Tax breaks claimed by millions of students, teachers, homeowners and others for billions of dollars annually are set to expire Dec. 31. There is no guarantee that these tax breaks – which have been extended up to four times over the past seven years – will exist beyond tax year 2013. These are three of the more popular tax breaks set to expire:
· Tuition and fees deduction – in 2010, more than 2 million taxpayers claimed the tuition and fees deduction, resulting in a combined savings of $4.36 billion
· State and local sales tax deduction – in 2010, more than $16.4 billion was claimed by taxpayers who deducted state and local general sales taxes in lieu of state and local income taxes
o 57 million taxpayers reside in states with no individual income tax
· Deducting qualified mortgage insurance premiums as home residence interest – in 2010, 4.19 million taxpayers deducted $5.6 billion in mortgage insurance premiums.

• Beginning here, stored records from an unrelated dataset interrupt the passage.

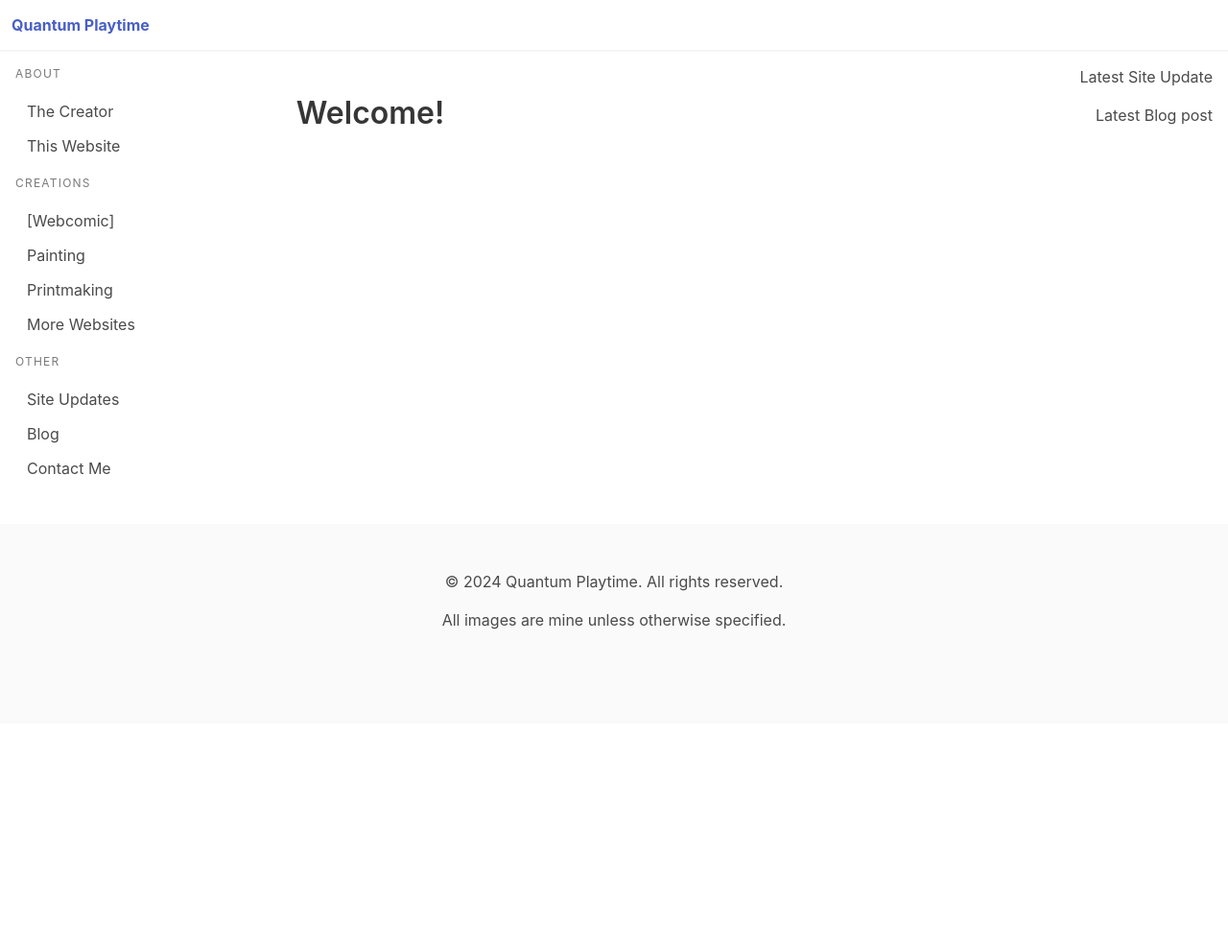
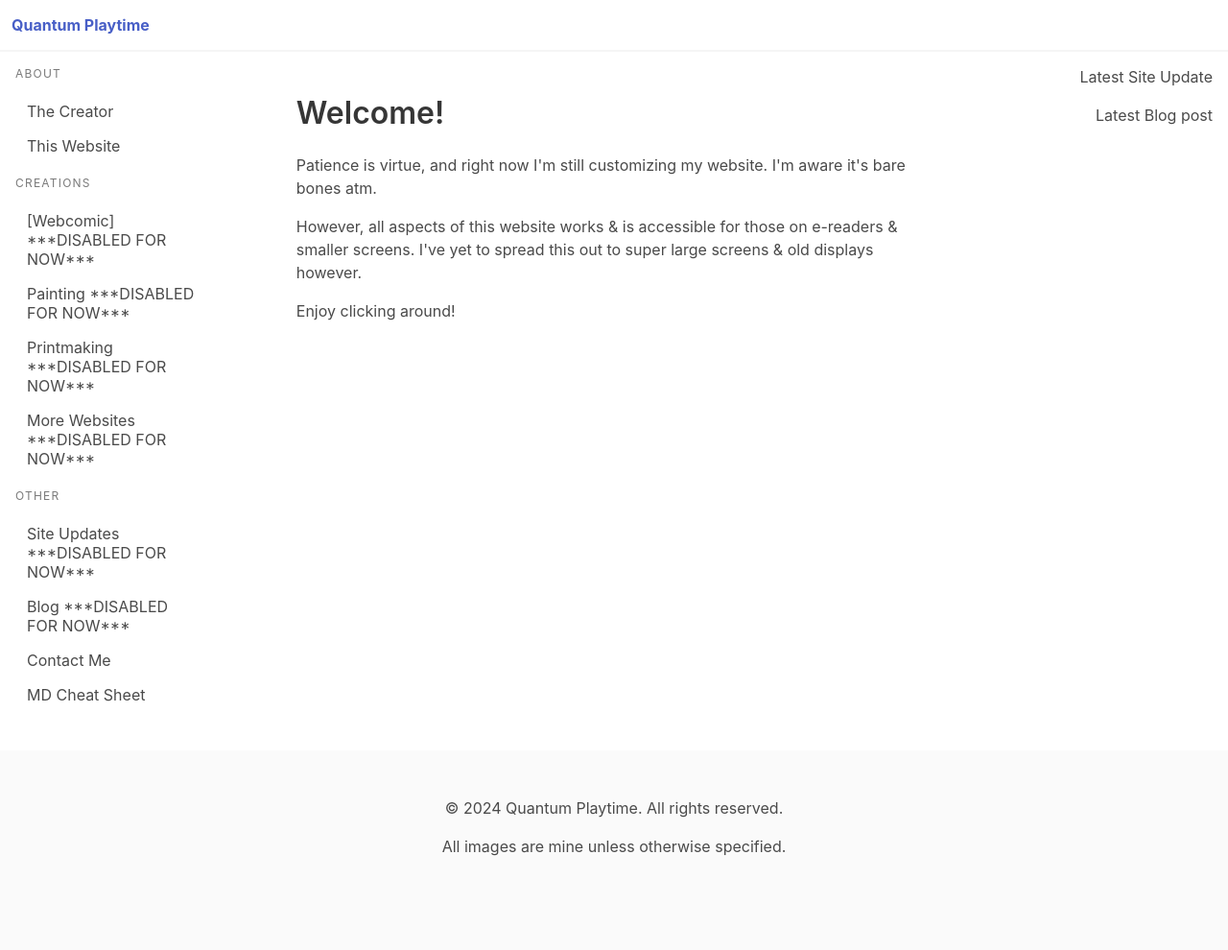
Before and after one commit to quantumplaytime/quantumplaytime.github.io, a Jekyll site: the page built from index.html, in a window 1280 px wide. Shown: the whole page at 96% size. Built offline with Jekyll 4.4.1, drawn with Linux system fonts in a browser that asks for light colours; before the commit the page ends 900 px from its top, so only the background shows below that.

Commit message:
moar links and moar markdown

```diff
--- a/_layouts/default.html
+++ b/_layouts/default.html
@@ -4,7 +4,7 @@
   <meta charset="UTF-8">
   <meta name="viewport" content="width=device-width, initial-scale=1.0">
   <title>{{ page.title | default: "My Portfolio" }}</title>
-  <link rel="stylesheet" href="/assets/css/input.css">
+  <link rel="stylesheet" href="/assets/css/main.css">
 </head>
 <body>
   <!-- Navbar -->
@@ -21,21 +21,22 @@
       <aside class="p-4 menu">
         <p class="menu-label">About</p>
         <ul class="menu-list">
-          <li><a class="{% if page.path contains 'about/the-creator' %}is-active{% endif %}" href="{{ '/about/the-creator' | relative_url }}">The Creator</a></li>
-          <li><a href="{{ '/about/the-website' | relative_url }}">This Website</a></li>
+          <li><a class="{% if page.path contains 'the-creator' %}is-active{% endif %}" href="{{ '/the-creator' | relative_url }}">The Creator</a></li>
+          <li><a class="{% if page.path contains 'the-website' %}is-active{% endif %}" href="{{ '/the-website' | relative_url }}">This Website</a></li>
         </ul>
         <p class="menu-label">Creations</p>
         <ul class="menu-list">
-          <li><a>[Webcomic]</a></li>
-          <li><a>Painting</a></li>
-          <li><a>Printmaking</a></li>
-          <li><a>More Websites</a></li>
+          <li><a>[Webcomic] ***DISABLED FOR NOW***</a></li>
+          <li><a>Painting ***DISABLED FOR NOW***</a></li>
+          <li><a>Printmaking ***DISABLED FOR NOW***</a></li>
+          <li><a>More Websites ***DISABLED FOR NOW***</a></li>
         </ul>
         <p class="menu-label">Other</p>
         <ul class="menu-list">
-          <li><a>Site Updates</a></li>
-          <li><a>Blog</a></li>
-          <li><a>Contact Me</a></li>
+          <li><a>Site Updates ***DISABLED FOR NOW***</a></li>
+          <li><a>Blog ***DISABLED FOR NOW***</a></li>
+          <li><a class="{% if page.path contains 'contact-me' %}is-active{% endif %}" href="{{ '/contact-me' | relative_url }}">Contact Me</a></li>
+          <li><a class="{% if page.path contains 'cheatsheet' %}is-active{% endif %}" href="{{ '/cheatsheet' | relative_url }}">MD Cheat Sheet</a></li>
         </ul>
       </aside>
     </div>
--- a/about/the-creator.html
+++ /dev/null
@@ -1,5 +0,0 @@
----
-layout: default
----
-<h1>About the creator (me)</h1>
-<p>Everything on this website is mine unless otherwise specified, please check out my personal page for more about me.</p>
--- a/about/the-website.html
+++ /dev/null
@@ -1,5 +0,0 @@
----
-layout: default
----
-<h1>About this website</h1>
-<p>This website serves as my portfolio, featuring my webcomic [webcomic], other art I do, and even other websites I develop.</p>
--- a/index.html
+++ b/index.html
@@ -3,3 +3,6 @@ layout: default
 permalink: /
 ---
 <h1 class="title">Welcome!</h1>
+<p>Patience is virtue, and right now I'm still customizing my website. I'm aware it's bare bones atm.</p>
+<p>However, all aspects of this website works & is accessible for those on e-readers & smaller screens. I've yet to spread this out to super large screens & old displays however.</p>
+<p>Enjoy clicking around!</p>
```
Also changed, not shown: cheatsheet.md (added, +47 -0 lines), contact-me.md (added, +12 -0 lines), the-creator.md (added, +5 -0 lines), the-website.md (added, +9 -0 lines), assets/css/main.css (renamed from assets/css/input.css).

Among the other tax breaks set to expire are the $250 educator expense deduction and the credit for certain energy-efficient home improvements. Taxpayers should consider evaluating their W-4 withholding and making quarterly estimated payments as needed to prepare for the loss of these tax breaks. Filing an amended return also is an option for taxpayers who were eligible for these tax breaks in 2010, 2011 and 2012, but didn’t claim them.